Where? Find your parking lot or your graveyard. Maybe it’s a back porch or a cafe or a library.

When? Carve out your lunch hour to create or write before heading off to work all day.

How long? Will it be 30 minutes on that lunch break? Seventeen minutes before you head to work? Can you find an hour slot in the evening when you’re currently watching a TV show?

How often or how frequently will you pull it off? Will you write every day of the work week? Or are your weekends more free and every Saturday you can commit to a writing session?

Find where you’re going to write, when you’re going to write, how long and how often.

Then do it.

To write when you work full time, you embrace the limitations and stop looking at the time not available and find time that is available.

Do an audit of your weekly schedule, find some bits and snatches—if you’re lucky, you’ll find a chunk of time here and there.

Devote those time slots to writing.

Two-Month Experiment

Try it for two months. When you first begin, it’ll feel like the entire universe is conspiring to keep you from getting to the library with your notebook and pen.

Eventually, though, the universe will adjust. And most Saturdays when you get to your cubicle in the back, over by the biographies, where it’s quiet, you’ll be able to write. Whether it’s ten minutes, two hours, or an entire morning, you’ll write.

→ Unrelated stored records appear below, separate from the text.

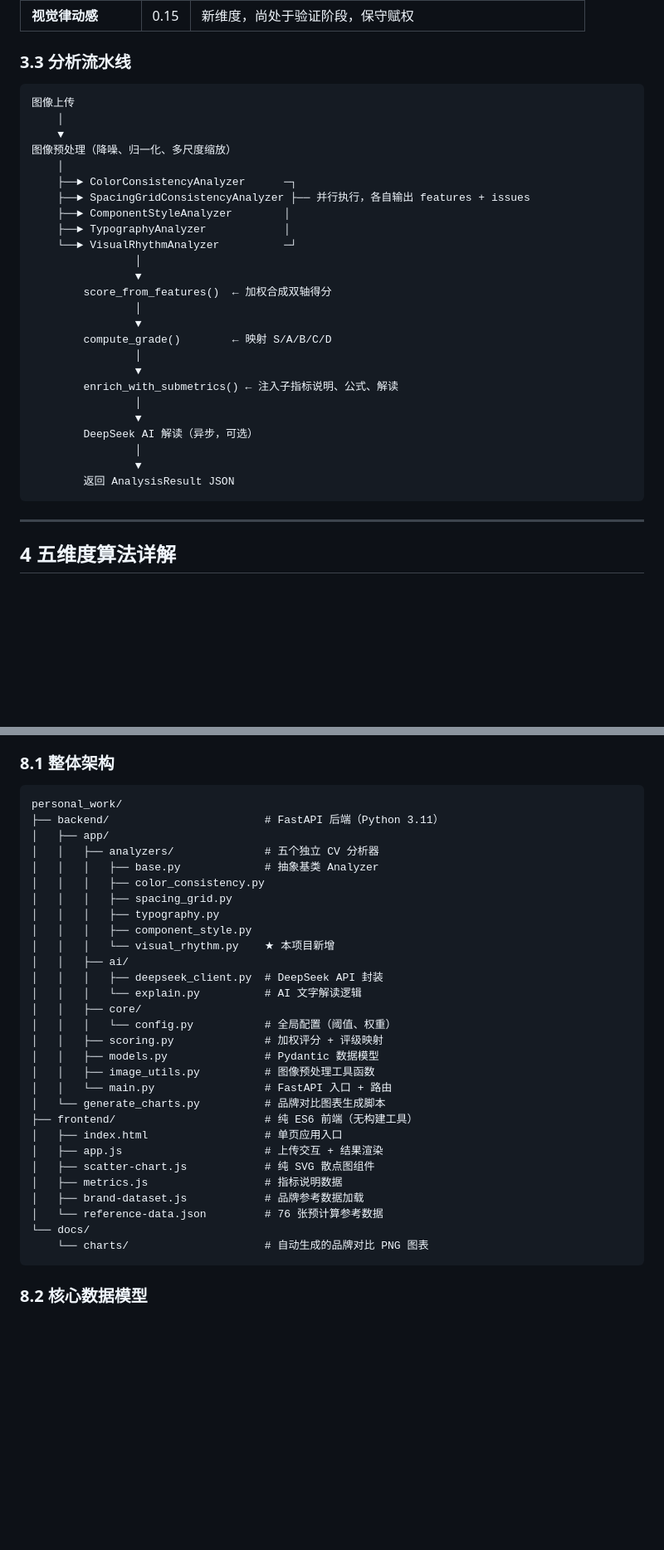
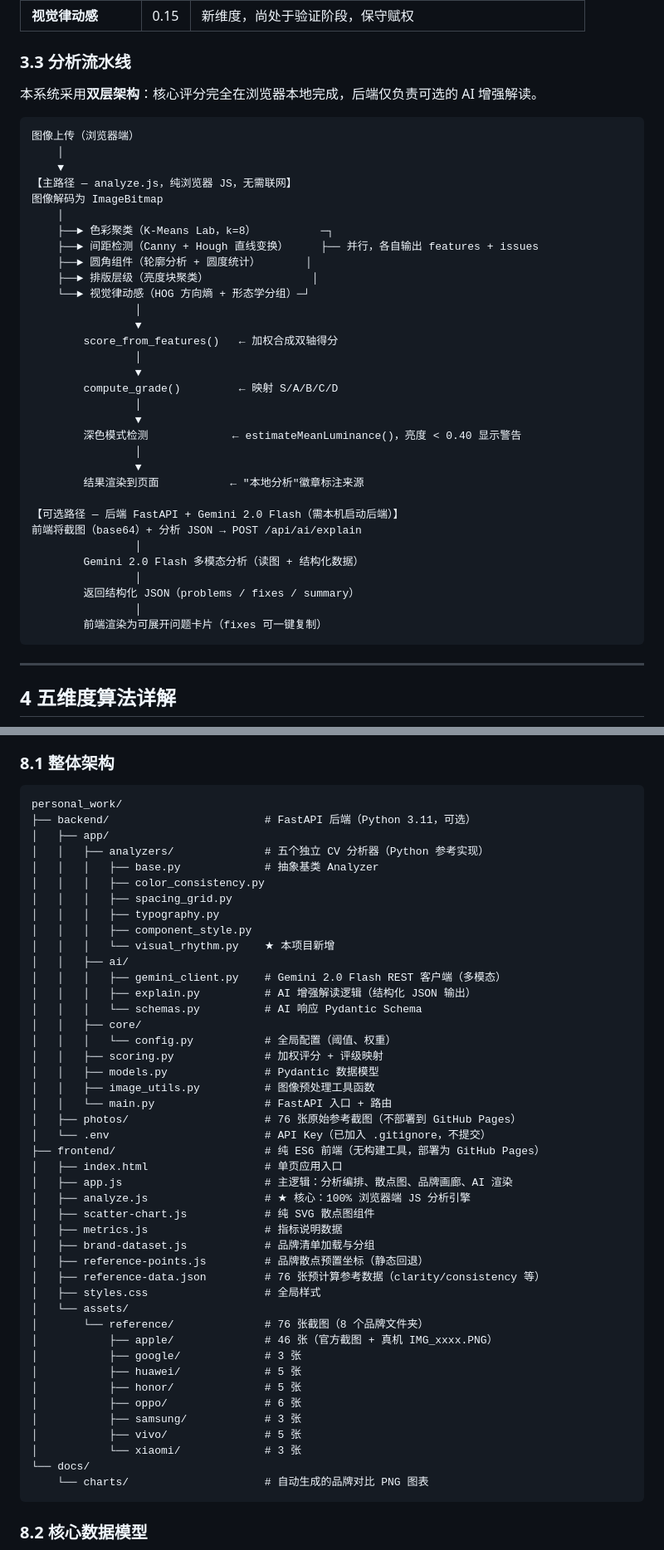
Before and after one commit to DingZhen-zhr/apple-consistency-evaluator, a Markdown page: README.md, 2 parts joined by grey strips. Shown at 83% size. GitHub-like rendering; blank space fills up the shorter version.

````diff
--- a/README.md
+++ b/README.md
@@ -105,32 +105,41 @@ $$\text{Overall} = 0.4 \times \text{Clarity} + 0.6 \times \text{Consistency}$$
 
 ### 3.3 分析流水线
 
+本系统采用**双层架构**：核心评分完全在浏览器本地完成，后端仅负责可选的 AI 增强解读。
+
 ```
-图像上传
+图像上传（浏览器端）
     │
     ▼
-图像预处理（降噪、归一化、多尺度缩放）
+【主路径 — analyze.js，纯浏览器 JS，无需联网】
+图像解码为 ImageBitmap
     │
-    ├──► ColorConsistencyAnalyzer      ─┐
-    ├──► SpacingGridConsistencyAnalyzer ├── 并行执行，各自输出 features + issues
-    ├──► ComponentStyleAnalyzer        │
-    ├──► TypographyAnalyzer            │
-    └──► VisualRhythmAnalyzer          ─┘
+    ├──► 色彩聚类（K-Means Lab，k=8）          ─┐
+    ├──► 间距检测（Canny + Hough 直线变换）     ├── 并行，各自输出 features + issues
+    ├──► 圆角组件（轮廓分析 + 圆度统计）       │
+    ├──► 排版层级（亮度块聚类）                │
+    └──► 视觉律动感（HOG 方向熵 + 形态学分组）─┘
                 │
                 ▼
-        score_from_features()  ← 加权合成双轴得分
+        score_from_features()   ← 加权合成双轴得分
                 │
                 ▼
-        compute_grade()        ← 映射 S/A/B/C/D
+        compute_grade()         ← 映射 S/A/B/C/D
                 │
                 ▼
-        enrich_with_submetrics() ← 注入子指标说明、公式、解读
+        深色模式检测             ← estimateMeanLuminance()，亮度 < 0.40 显示警告
                 │
                 ▼
-        DeepSeek AI 解读（异步，可选）
+        结果渲染到页面           ← "本地分析"徽章标注来源
+
+【可选路径 — 后端 FastAPI + Gemini 2.0 Flash（需本机启动后端）】
+前端将截图（base64）+ 分析 JSON → POST /api/ai/explain
                 │
-                ▼
-        返回 AnalysisResult JSON
+        Gemini 2.0 Flash 多模态分析（读图 + 结构化数据）
+                │
+        返回结构化 JSON（problems / fixes / summary）
+                │
+        前端渲染为可展开问题卡片（fixes 可一键复制）
 ```
 
 ---
@@ -477,9 +501,9 @@ $$
 
 ```
 personal_work/
-├── backend/                        # FastAPI 后端（Python 3.11）
+├── backend/                        # FastAPI 后端（Python 3.11，可选）
 │   ├── app/
-│   │   ├── analyzers/              # 五个独立 CV 分析器
+│   │   ├── analyzers/              # 五个独立 CV 分析器（Python 参考实现）
 │   │   │   ├── base.py             # 抽象基类 Analyzer
 │   │   │   ├── color_consistency.py
 │   │   │   ├── spacing_grid.py
@@ -487,22 +511,37 @@ personal_work/
 │   │   │   ├── component_style.py
 │   │   │   └── visual_rhythm.py    ★ 本项目新增
 │   │   ├── ai/
-│   │   │   ├── deepseek_client.py  # DeepSeek API 封装
-│   │   │   └── explain.py          # AI 文字解读逻辑
+│   │   │   ├── gemini_client.py    # Gemini 2.0 Flash REST 客户端（多模态）
+│   │   │   ├── explain.py          # AI 增强解读逻辑（结构化 JSON 输出）
+│   │   │   └── schemas.py          # AI 响应 Pydantic Schema
 │   │   ├── core/
 │   │   │   └── config.py           # 全局配置（阈值、权重）
 │   │   ├── scoring.py              # 加权评分 + 评级映射
 │   │   ├── models.py               # Pydantic 数据模型
 │   │   ├── image_utils.py          # 图像预处理工具函数
 │   │   └── main.py                 # FastAPI 入口 + 路由
-│   └── generate_charts.py          # 品牌对比图表生成脚本
-├── frontend/                       # 纯 ES6 前端（无构建工具）
+│   ├── photos/                     # 76 张原始参考截图（不部署到 GitHub Pages）
+│   └── .env                        # API Key（已加入 .gitignore，不提交）
+├── frontend/                       # 纯 ES6 前端（无构建工具，部署为 GitHub Pages）
 │   ├── index.html                  # 单页应用入口
-│   ├── app.js                      # 上传交互 + 结果渲染
+│   ├── app.js                      # 主逻辑：分析编排、散点图、品牌画廊、AI 渲染
+│   ├── analyze.js                  # ★ 核心：100% 浏览器端 JS 分析引擎
 │   ├── scatter-chart.js            # 纯 SVG 散点图组件
 │   ├── metrics.js                  # 指标说明数据
-│   ├── brand-dataset.js            # 品牌参考数据加载
-│   └── reference-data.json         # 76 张预计算参考数据
+│   ├── brand-dataset.js            # 品牌清单加载与分组
+│   ├── reference-points.js         # 品牌散点预置坐标（静态回退）
+│   ├── reference-data.json         # 76 张预计算参考数据（clarity/consistency 等）
+│   ├── styles.css                  # 全局样式
+│   └── assets/
+│       └── reference/              # 76 张截图（8 个品牌文件夹）
+│           ├── apple/              # 46 张（官方截图 + 真机 IMG_xxxx.PNG）
+│           ├── google/             # 3 张
+│           ├── huawei/             # 5 张
+│           ├── honor/              # 5 张
+│           ├── oppo/               # 6 张
+│           ├── samsung/            # 3 张
+│           ├── vivo/               # 5 张
+│           └── xiaomi/             # 3 张
 └── docs/
     └── charts/                     # 自动生成的品牌对比 PNG 图表
 ```
````
Also changed, not shown: other parts of README.md (+35 -16 lines).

Do that as often as possible, and you will be a writer. You will chip away at your work in progress. You will sound your yawp over the roofs of the world.

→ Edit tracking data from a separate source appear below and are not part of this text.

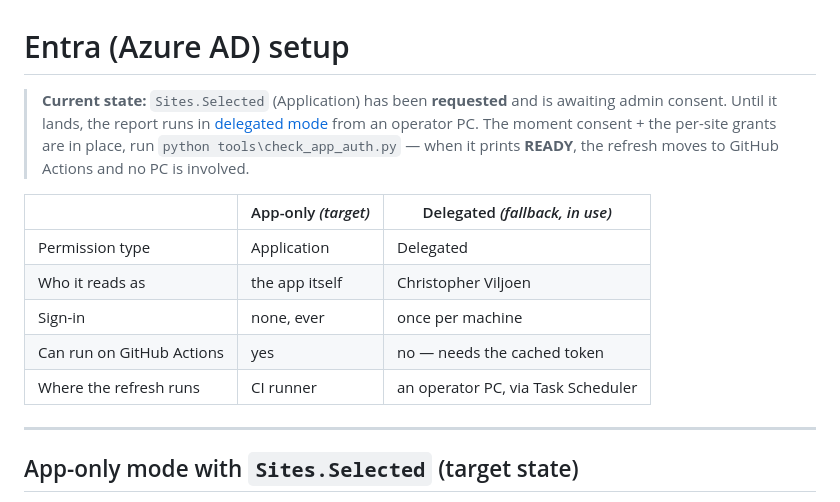
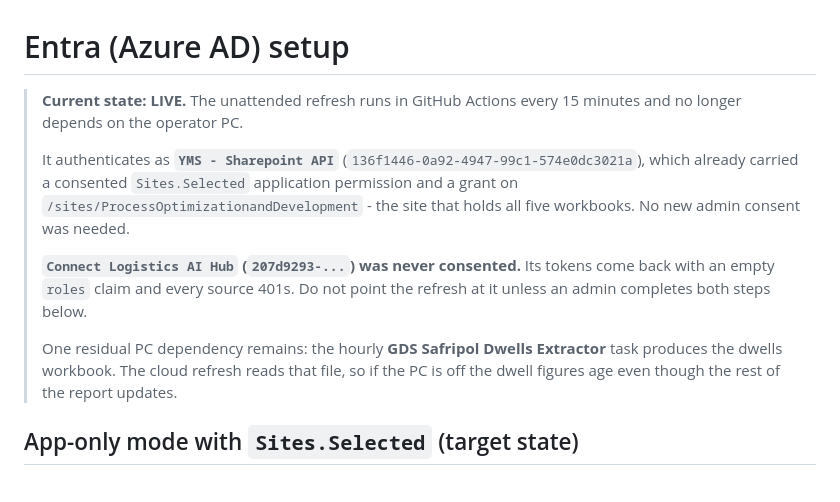
Before and after one commit to ChrisViljoen01/Safripol-Operations-KPI-Reports, a Markdown page: ENTRA_SETUP.md, the part around the change. Drawn GitHub-style.

Commit message:
docs: record the live app-only setup and the PC task retirement
Co-authored-by: Copilot App <223556219+Copilot@users.noreply.github.com>

```diff
--- a/ENTRA_SETUP.md
+++ b/ENTRA_SETUP.md
@@ -1,21 +1,20 @@
 # Entra (Azure AD) setup
 
-> **Current state:** `Sites.Selected` (Application) has been **requested** and is
-> awaiting admin consent. Until it lands, the report runs in
-> [delegated mode](#delegated-mode-fallback) from an operator PC. The moment
-> consent + the per-site grants are in place, run
-> `python tools\check_app_auth.py` — when it prints **READY**, the refresh moves
-> to GitHub Actions and no PC is involved.
-
-| | App-only *(target)* | Delegated *(fallback, in use)* |
-|---|---|---|
-| Permission type | Application | Delegated |
-| Who it reads as | the app itself | Christopher Viljoen |
-| Sign-in | none, ever | once per machine |
-| Can run on GitHub Actions | yes | no — needs the cached token |
-| Where the refresh runs | CI runner | an operator PC, via Task Scheduler |
-
----
+> **Current state: LIVE.** The unattended refresh runs in GitHub Actions every
+> 15 minutes and no longer depends on the operator PC.
+>
+> It authenticates as **`YMS - Sharepoint API`** (`136f1446-0a92-4947-99c1-574e0dc3021a`),
+> which already carried a consented `Sites.Selected` application permission and a
+> grant on `/sites/ProcessOptimizationandDevelopment` - the site that holds all
+> five workbooks. No new admin consent was needed.
+>
+> **`Connect Logistics AI Hub` (`207d9293-...`) was never consented.** Its tokens
+> come back with an empty `roles` claim and every source 401s. Do not point the
+> refresh at it unless an admin completes both steps below.
+>
+> One residual PC dependency remains: the hourly **GDS Safripol Dwells Extractor**
+> task produces the dwells workbook. The cloud refresh reads that file, so if the
+> PC is off the dwell figures age even though the rest of the report updates.
 
 ## App-only mode with `Sites.Selected` (target state)
 
```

You must write. No more waiting.

There’s a writer in you ready to yawp, and you know it. So don’t wait. You must write.

Source:annkroeker.com

Visit us at First Edition Design Publishing

4 thoughts on “How to Write When You Work Full Time

  1. M.L. Davis

    Great post! I work full time and study uni part time, so it’s taken me a while to get a solid balance that allows me to write too. Writing is my passion, and luckily I’ve found ways to fit it in. Your post is super helpful with great tips 😀

    Reply

Leave a Reply

Please log in using one of these methods to post your comment:

WordPress.com Logo

You are commenting using your WordPress.com account. Log Out /  Change )

Google+ photo

You are commenting using your Google+ account. Log Out /  Change )

Twitter picture

You are commenting using your Twitter account. Log Out /  Change )

Facebook photo

You are commenting using your Facebook account. Log Out /  Change )

Connecting to %s